## Exercise prompt
Take the line that contains "Before and after one commit to qkrkwl6666/SANABI-Bin, a" as the first and the last line of the material as the final one; set down exactly the lines in that span.
--- Exercise material Enclosed Below ---
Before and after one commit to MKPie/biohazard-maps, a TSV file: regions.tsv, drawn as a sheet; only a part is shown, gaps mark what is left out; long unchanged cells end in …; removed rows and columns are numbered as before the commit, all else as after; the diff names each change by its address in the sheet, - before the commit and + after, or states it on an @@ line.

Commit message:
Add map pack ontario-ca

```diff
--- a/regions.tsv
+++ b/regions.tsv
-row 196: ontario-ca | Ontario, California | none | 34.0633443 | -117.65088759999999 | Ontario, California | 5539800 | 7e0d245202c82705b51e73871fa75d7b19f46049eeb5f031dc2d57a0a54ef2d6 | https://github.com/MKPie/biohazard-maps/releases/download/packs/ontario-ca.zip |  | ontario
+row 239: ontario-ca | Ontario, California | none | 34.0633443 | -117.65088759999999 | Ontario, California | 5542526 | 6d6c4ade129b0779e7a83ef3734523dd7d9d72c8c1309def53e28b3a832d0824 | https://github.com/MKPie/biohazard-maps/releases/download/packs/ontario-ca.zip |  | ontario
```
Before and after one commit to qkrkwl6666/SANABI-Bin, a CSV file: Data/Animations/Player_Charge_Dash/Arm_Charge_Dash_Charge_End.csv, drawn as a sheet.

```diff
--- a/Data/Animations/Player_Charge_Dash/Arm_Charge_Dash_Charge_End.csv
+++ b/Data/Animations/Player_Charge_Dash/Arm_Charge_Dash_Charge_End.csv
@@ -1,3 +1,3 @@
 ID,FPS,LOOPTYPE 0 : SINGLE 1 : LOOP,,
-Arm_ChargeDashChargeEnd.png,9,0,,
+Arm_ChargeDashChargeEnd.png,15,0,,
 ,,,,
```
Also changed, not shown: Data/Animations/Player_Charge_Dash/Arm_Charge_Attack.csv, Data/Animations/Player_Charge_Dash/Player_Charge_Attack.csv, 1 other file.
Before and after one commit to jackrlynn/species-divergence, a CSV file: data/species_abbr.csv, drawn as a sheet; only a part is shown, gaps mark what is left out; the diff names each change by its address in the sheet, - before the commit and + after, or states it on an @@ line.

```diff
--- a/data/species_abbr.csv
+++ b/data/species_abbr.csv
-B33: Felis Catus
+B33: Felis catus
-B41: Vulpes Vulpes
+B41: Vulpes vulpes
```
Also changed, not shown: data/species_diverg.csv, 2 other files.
--- End of Enclosed Exercise material ---
## Answer box
Before and after one commit to qkrkwl6666/SANABI-Bin, a CSV file: Data/Animations/Player_Charge_Dash/Arm_Charge_Dash_Charge_End.csv, drawn as a sheet.

```diff
--- a/Data/Animations/Player_Charge_Dash/Arm_Charge_Dash_Charge_End.csv
+++ b/Data/Animations/Player_Charge_Dash/Arm_Charge_Dash_Charge_End.csv
@@ -1,3 +1,3 @@
 ID,FPS,LOOPTYPE 0 : SINGLE 1 : LOOP,,
-Arm_ChargeDashChargeEnd.png,9,0,,
+Arm_ChargeDashChargeEnd.png,15,0,,
 ,,,,
```
Also changed, not shown: Data/Animations/Player_Charge_Dash/Arm_Charge_Attack.csv, Data/Animations/Player_Charge_Dash/Player_Charge_Attack.csv, 1 other file.
Before and after one commit to jackrlynn/species-divergence, a CSV file: data/species_abbr.csv, drawn as a sheet; only a part is shown, gaps mark what is left out; the diff names each change by its address in the sheet, - before the commit and + after, or states it on an @@ line.

```diff
--- a/data/species_abbr.csv
+++ b/data/species_abbr.csv
-B33: Felis Catus
+B33: Felis catus
-B41: Vulpes Vulpes
+B41: Vulpes vulpes
```
Also changed, not shown: data/species_diverg.csv, 2 other files.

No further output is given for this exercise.